Output the listing exactly as written, apart from its pictures.

_Material provided_.
Content starts
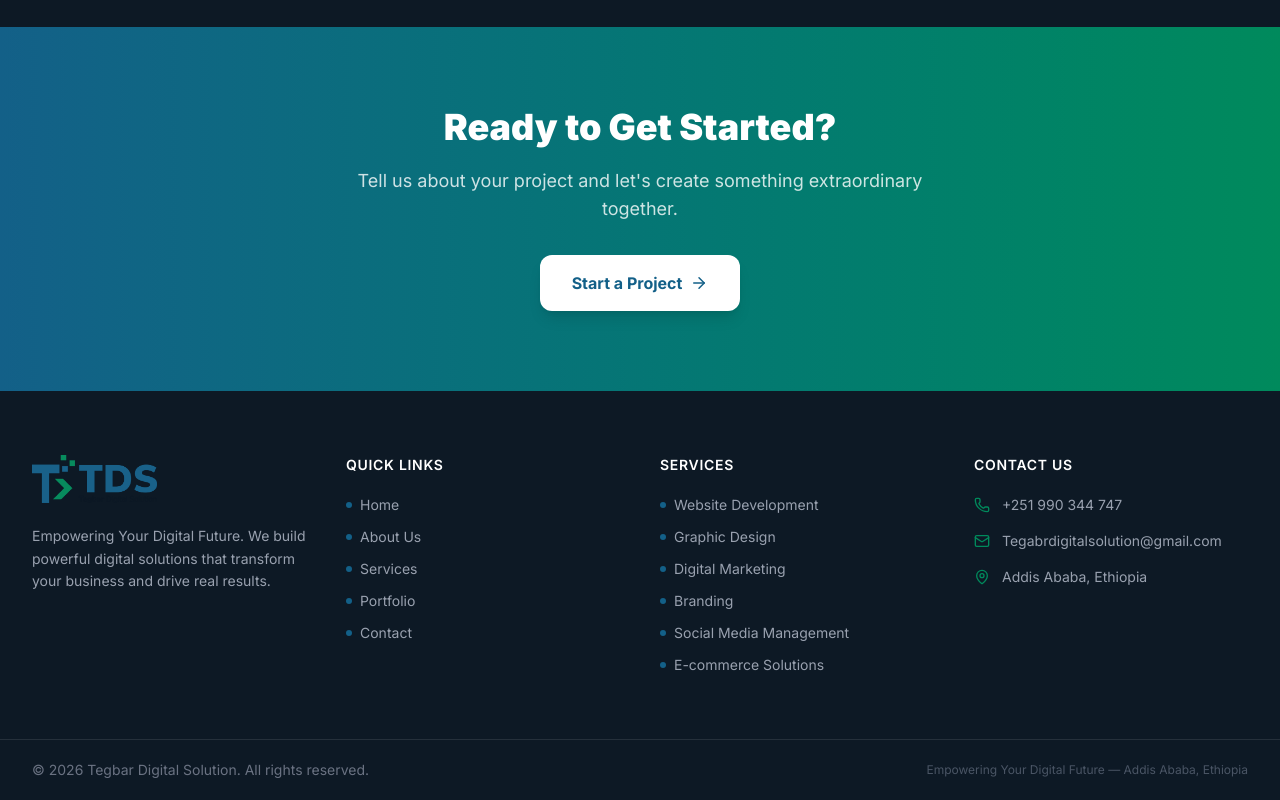
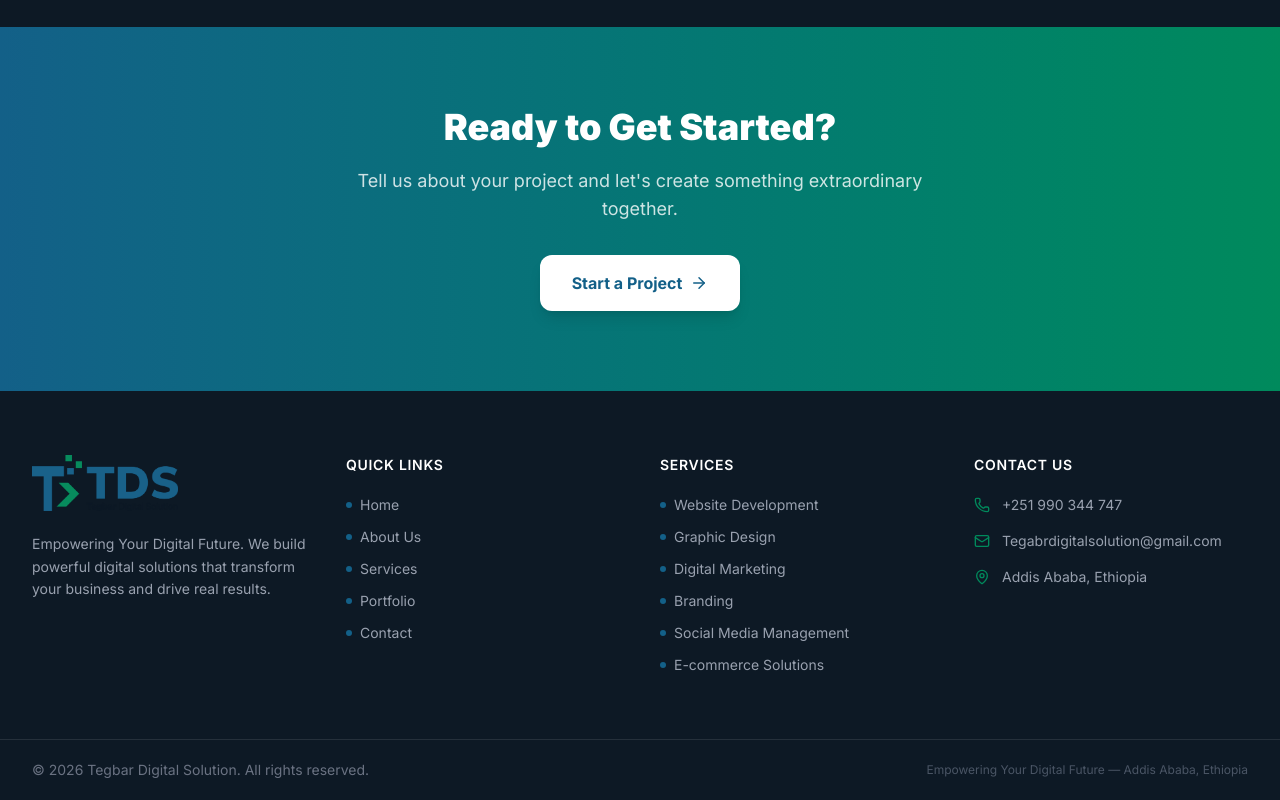
Before and after one commit to BamlakChernet/tegbar-digital-solution-website, a React (Vite) app: page /services in a window 1280 px wide. Shown: the part 2381-3181 px from the top of the page. Built offline with nearby package versions, Linux system fonts and the light colour scheme.

Commit message:
Use colored logo in footer and favicon, remove Get Started from home

```diff
--- a/src/components/Footer.jsx
+++ b/src/components/Footer.jsx
@@ -1,6 +1,6 @@
 import { Link } from 'react-router-dom';
 import { Phone, Mail, MapPin } from 'lucide-react';
-import logoWhite from '../assets/logo-white.png';
+import logoColored from '../assets/T logo 3-03.png';
 
 const quickLinks = [
   { name: 'Home', path: '/' },
@@ -30,9 +30,10 @@ export default function Footer() {
           <div className="lg:col-span-1">
             <Link to="/" className="inline-block mb-4">
               <img
-                src={logoWhite}
+                src={logoColored}
                 alt="Tegbar Digital Solution"
-                className="h-12 w-auto object-contain"
+                className="h-14 w-auto object-contain"
+                style={{ aspectRatio: 'auto' }}
               />
             </Link>
             <p className="text-gray-400 text-sm leading-relaxed">
--- a/src/pages/Home.jsx
+++ b/src/pages/Home.jsx
@@ -89,13 +89,7 @@ export default function Home() {
                 to="/contact"
                 className="inline-flex items-center gap-2 px-7 py-3.5 rounded-xl bg-gradient-to-r from-[#136088] to-[#008A5C] text-white font-semibold hover:opacity-90 hover:scale-105 transition-all duration-200 shadow-lg shadow-blue-900/30"
               >
-                Get Started <ArrowRight size={18} />
-              </Link>
-              <Link
-                to="/contact"
-                className="inline-flex items-center gap-2 px-7 py-3.5 rounded-xl border border-white/20 text-white font-semibold hover:bg-white/10 transition-all duration-200"
-              >
-                Contact Us
+                Contact Us <ArrowRight size={18} />
               </Link>
             </div>
 
@@ -297,7 +291,7 @@ export default function Home() {
               to="/contact"
               className="inline-flex items-center gap-2 px-8 py-4 rounded-xl bg-gradient-to-r from-[#136088] to-[#008A5C] text-white font-bold text-lg hover:opacity-90 hover:scale-105 transition-all duration-200 shadow-lg"
             >
-              Start Your Project <ArrowRight size={20} />
+              Contact Us <ArrowRight size={20} />
             </Link>
             <Link
               to="/services"
```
Content ends
_Answer section_.
Before and after one commit to BamlakChernet/tegbar-digital-solution-website, a React (Vite) app: page /services in a window 1280 px wide. Shown: the part 2381-3181 px from the top of the page. Built offline with nearby package versions, Linux system fonts and the light colour scheme.

Commit message:
Use colored logo in footer and favicon, remove Get Started from home

```diff
--- a/src/components/Footer.jsx
+++ b/src/components/Footer.jsx
@@ -1,6 +1,6 @@
 import { Link } from 'react-router-dom';
 import { Phone, Mail, MapPin } from 'lucide-react';
-import logoWhite from '../assets/logo-white.png';
+import logoColored from '../assets/T logo 3-03.png';
 
 const quickLinks = [
   { name: 'Home', path: '/' },
@@ -30,9 +30,10 @@ export default function Footer() {
           <div className="lg:col-span-1">
             <Link to="/" className="inline-block mb-4">
               <img
-                src={logoWhite}
+                src={logoColored}
                 alt="Tegbar Digital Solution"
-                className="h-12 w-auto object-contain"
+                className="h-14 w-auto object-contain"
+                style={{ aspectRatio: 'auto' }}
               />
             </Link>
             <p className="text-gray-400 text-sm leading-relaxed">
--- a/src/pages/Home.jsx
+++ b/src/pages/Home.jsx
@@ -89,13 +89,7 @@ export default function Home() {
                 to="/contact"
                 className="inline-flex items-center gap-2 px-7 py-3.5 rounded-xl bg-gradient-to-r from-[#136088] to-[#008A5C] text-white font-semibold hover:opacity-90 hover:scale-105 transition-all duration-200 shadow-lg shadow-blue-900/30"
               >
-                Get Started <ArrowRight size={18} />
-              </Link>
-              <Link
-                to="/contact"
-                className="inline-flex items-center gap-2 px-7 py-3.5 rounded-xl border border-white/20 text-white font-semibold hover:bg-white/10 transition-all duration-200"
-              >
-                Contact Us
+                Contact Us <ArrowRight size={18} />
               </Link>
             </div>
 
@@ -297,7 +291,7 @@ export default function Home() {
               to="/contact"
               className="inline-flex items-center gap-2 px-8 py-4 rounded-xl bg-gradient-to-r from-[#136088] to-[#008A5C] text-white font-bold text-lg hover:opacity-90 hover:scale-105 transition-all duration-200 shadow-lg"
             >
-              Start Your Project <ArrowRight size={20} />
+              Contact Us <ArrowRight size={20} />
             </Link>
             <Link
               to="/services"
```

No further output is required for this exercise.